Sports: December 2006 Archives


December 27, 2006

Went climbing last night at The Edge. Normally when you drop in at a place like this you can't find anyone to belay you, so you end up just bouldering. The Edge has an unusual feature: auto-belay devices. Basically, it's a web belt attached to what seems to be a spring-loaded device at the top of the wall. You attach it to your harness and as you climb it automatically takes up the slack. If you fall off, it pays out slowly, lowering you to the ground safely (at least theoretically).

The obvious advantage of a gizmo like this is that it lets you climb on your own without a belayer. Also, you can train continuously without having a belay slave. The major practical disadvantage is that it doesn't lock, so there's no way to hang and work out a move. If you fall, you have to start over again from the bottom, which means that it's a lot harder to work through difficult moves, since you're tired by the time you get there.

Psychologically, though, it's even weirder. When someone is belaying you and you fall, the rope stretches a bit (assuming it's a dynamic rope) but then you stop dead. With an auto-belay, you just fall slowly. If you're used to a regular belay, your first thought is "my belayer has screwed up and I'm about to fall to my death". That's not really an easy reaction to suppress, which makes it a lot harder to climb near your limit, as well as making letting go to descend at the top of the climb a real act of will.


December 22, 2006

Mrs. Guesswork and I are watching Harry Potter and the Goblet of Extreme LiabilityFire and in my sheer frustration over the plot holes I'm reminded of Tom Franck's hatchet job on Quidditch. Amazingly, HPATGOEL is even more nuts. Spoilers below.

December 18, 2006

Asahi reports on Nathan's hot dog champ Kobayashi's training regimen:
"Eating is my job," Kobayashi says. His life very much resembles that of athletes participating in conventional sports. Two months ahead of an event, he gets into fighting mode and starts maintaining meal logs. To put on weight (he now weighs between 70 to 80 kg at competitions) Kobayashi eats six to eight high-protein meals a day, totaling about 10,000 calories. But he emphasizes that his usual meal style is normal, eating conventional food at an average speed.

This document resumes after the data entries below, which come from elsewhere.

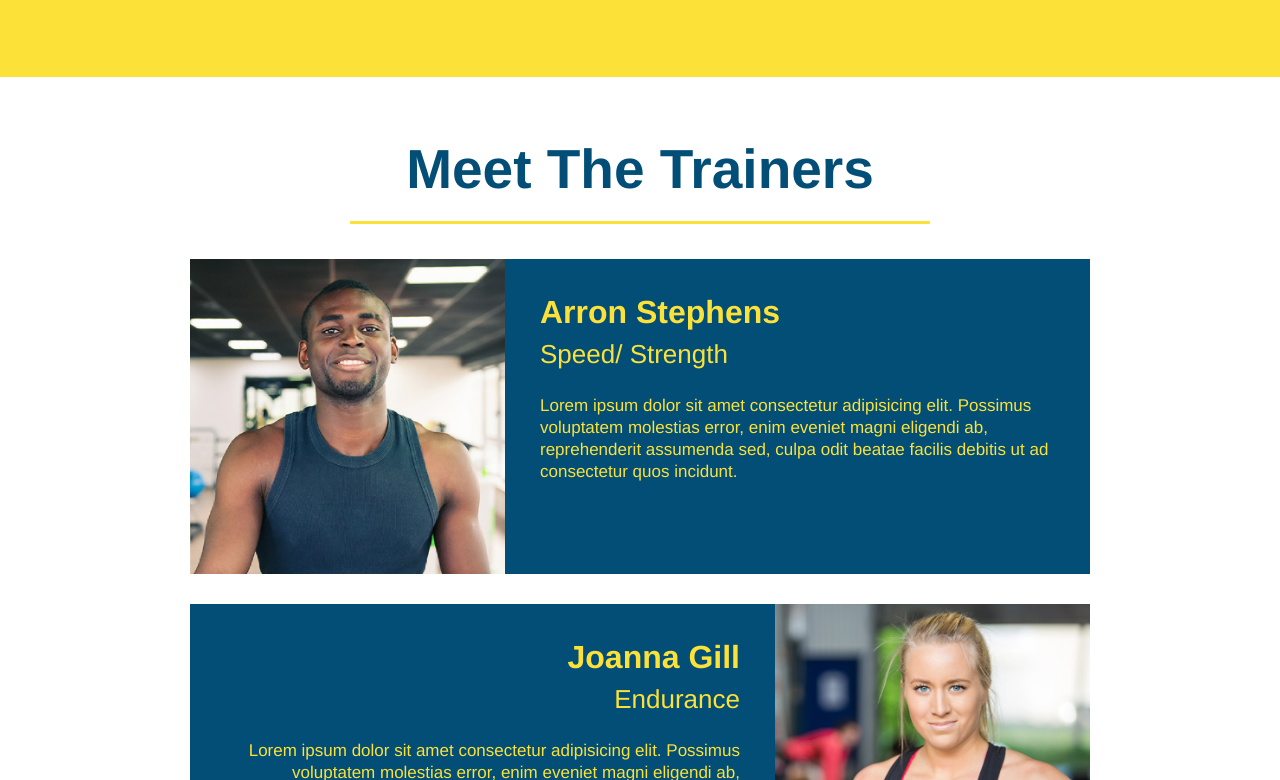
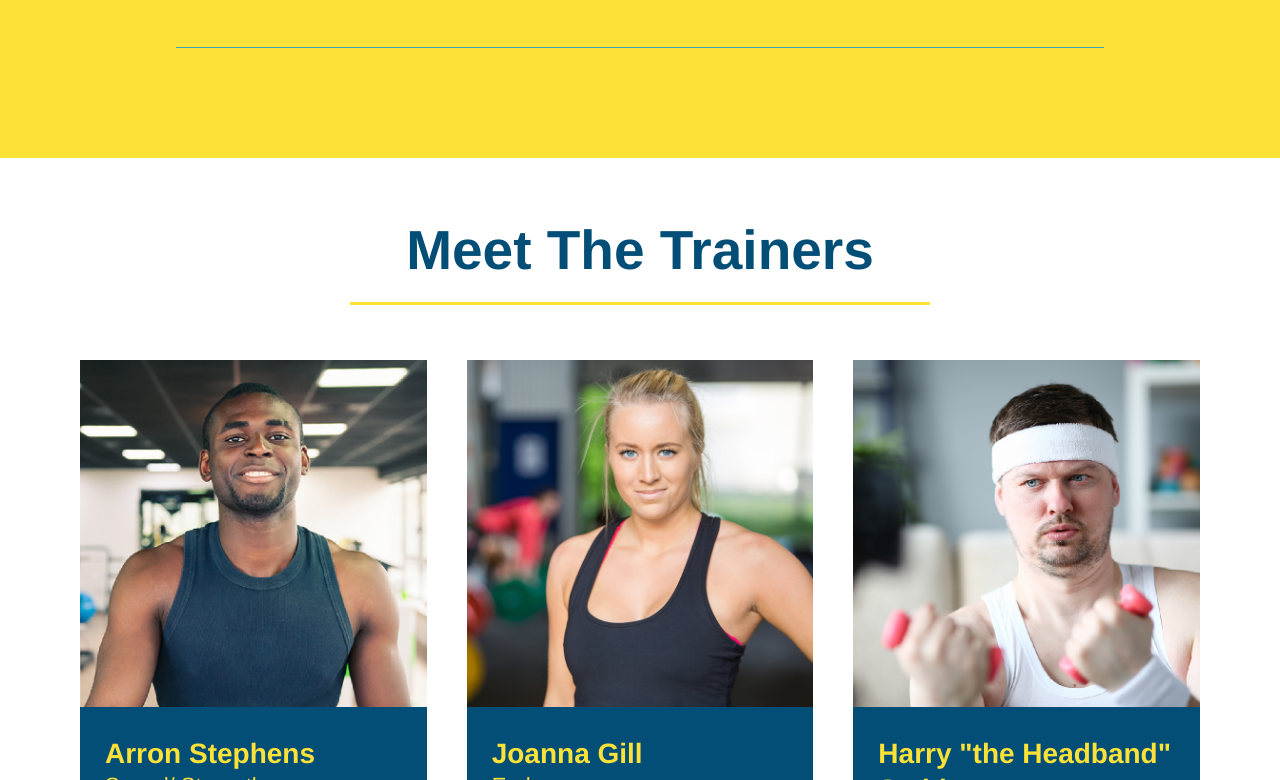
Before and after one commit to Beetl3bard/run-buddy, a plain HTML site: page index.html in a window 1280 px wide. Shown: the part 2020-2800 px from the top of the page. Drawn offline with Linux system fonts and the light colour scheme.

Commit message:
add flexbox to trainers

```diff
--- a/assets/css/style.css
+++ b/assets/css/style.css
@@ -50,7 +50,7 @@ section {padding: 60px;}
       width: 35%;
       text-align: right;
       margin: 3.5%;
-      color: #fff
+      color: #fff;
       font-size: 18px;
       line-height: 1.3;}
 
@@ -69,7 +69,7 @@ section {padding: 60px;}
       }
                   .hero-form{
                         width: 40%;
-                        margin: 3.5%
+                        margin: 3.5%;
                         background-color: #fce138;
                         color: #024e76;
                         padding: 20px;
@@ -149,26 +149,31 @@ section {padding: 60px;}
 .primary-border{border-color: #fce138;}
 .secondary-border{border-color: #39a6b2;}
 /*Meet the trainers section*/
-/* .trainers{} */
-.trainer{width: 900px;
-         margin: 0 auto 30px auto;
+.trainers{
+      width: 100%;
+      margin: 0 auto;
+      display: flex;
+      flex-wrap: wrap;
+      justify-content: space-around;
+}
+.trainer{margin: 20px;
          background: #024e76;
          color: #fce138;
-         overflow:auto;}
-.trainer img{width:35%;
-             float: left;}
-.trainer-bio{padding: 35px;
-             float: left;
-             width: 65%;}
+         flex: 1}
+.trainer img{width:100%;
+             }
+.trainer-bio{padding: 25px;
+      line-height: 1.3;}
+
 .text-left{text-align: left;}
 .text-right{text-align: right;}
-.trainer-bio h3{font-size: 32px;
-                margin-bottom: 8px;}
+.trainer-bio h3{font-size: 28px;
+                }
 .trainer-bio h4{font-weight: lighter;
-                font-size: 26px;
-                margin-bottom: 25px;}
+                font-size: 22px;
+                margin-bottom: 15px;}
 .trainer-bio p {font-size: 17px;
-                line-height: 1.3;}
+}
 /*Reach Out style*/
 .contact{background: #024e76}
 .contact h2{color: #fce138}
--- a/index.html
+++ b/index.html
@@ -137,36 +137,38 @@
 </section>
 
         <!--"Meet The Trainers"-->
-        <section id="your-trainers" class="trainers">
+        <section id="your-trainers" >
             <div class="flex-row">
                 <h2 class="section-title primary-border">Meet The Trainers</h2>
             </div>
-                <article class="trainer">
+            <div class="trainers">
+            <article class="trainer">
                 <img src="./assets/images/trainer-1.jpg" alt="Arron Stephens in his workout clothes, ready to pump iron"/>
-                <div class="trainer-bio text-left">
-                    <h3>Arron Stephens</h3>
-                    <h4>Speed/ Strength</h4>
+                <div class="trainer-bio">
+                    <h3 class="trainer-name">Arron Stephens</h3>
+                    <h4 class="trainer-role">Speed/ Strength</h4>
                     <p>Lorem ipsum dolor sit amet consectetur adipisicing elit. Possimus voluptatem molestias error, enim eveniet magni eligendi ab, reprehenderit assumenda sed, culpa odit beatae facilis debitis ut ad consectetur quos incidunt.</p>
                 </div>
             </article>
             <!--Trainer 2-->
              <article class="trainer">
-                 <div class="trainer-bio text-right">
-                    <h3>Joanna Gill</h3>
-                    <h4>Endurance</h4>
+                <img src="./assets/images/trainer-2.jpg" alt="Joanna Gill cooling off after a workout" />
+                <div class="trainer-bio">
+                    <h3 class="trainer-name">Joanna Gill</h3>
+                    <h4 class="trainer-role">Endurance</h4>
                     <p>Lorem ipsum dolor sit amet consectetur adipisicing elit. Possimus voluptatem molestias error, enim eveniet magni eligendi ab, reprehenderit assumenda sed, culpa odit beatae facilis debitis ut ad consectetur quos incidunt.</p>
                 </div>
-                <img src="./assets/images/trainer-2.jpg" alt="Joanna Gill cooling off after a workout" />
             </article>
                 <!--Trainer 3-->
                 <article class="trainer">
                     <img src="./assets/images/trainer-3.jpg" alt="Harry Smith wearing a headband and lifting comically small pink weights "/>
-                    <div class="trainer-bio text-left">
-                        <h3>Harry "the Headband" Smith</h3>
-                        <h4>Strength</h4>
+                    <div class="trainer-bio">
+                        <h3 class="trainer-name">Harry "the Headband" Smith</h3>
+                        <h4 class="trainer-role">Strength</h4>
                         <p>Lorem ipsum dolor sit amet consectetur adipisicing elit. Possimus voluptatem molestias error, enim eveniet magni eligendi ab, reprehenderit assumenda sed, culpa odit beatae facilis debitis ut ad consectetur quos incidunt.</p>
                     </div>
                  </article>
+                </div>
             </section>
         <!--"reach out" section-->
         <section id="reach-out" class="contact">
```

Wannabe speed eaters should start by increasing their food intake, Kobayashi advises. He emphasizes the importance of keeping logs. "Without precise logs, you can't tell whether your stuffiness comes from overeating or poor metabolism."

The champ lifts weight to tone up his muscles and improve his metabolism. He says that having a high metabolic rate makes weight control easy. Also by staying active, he is able to maintain motivation when no competitions are in sight. "I don't directly work on my abs so I won't damage them," he says. He has started running 10 kilometers in the morning and 10 kilometers at night to improve stamina.

I know elite triathletes who put in less than 20 km (13 mi)/day. A lot less.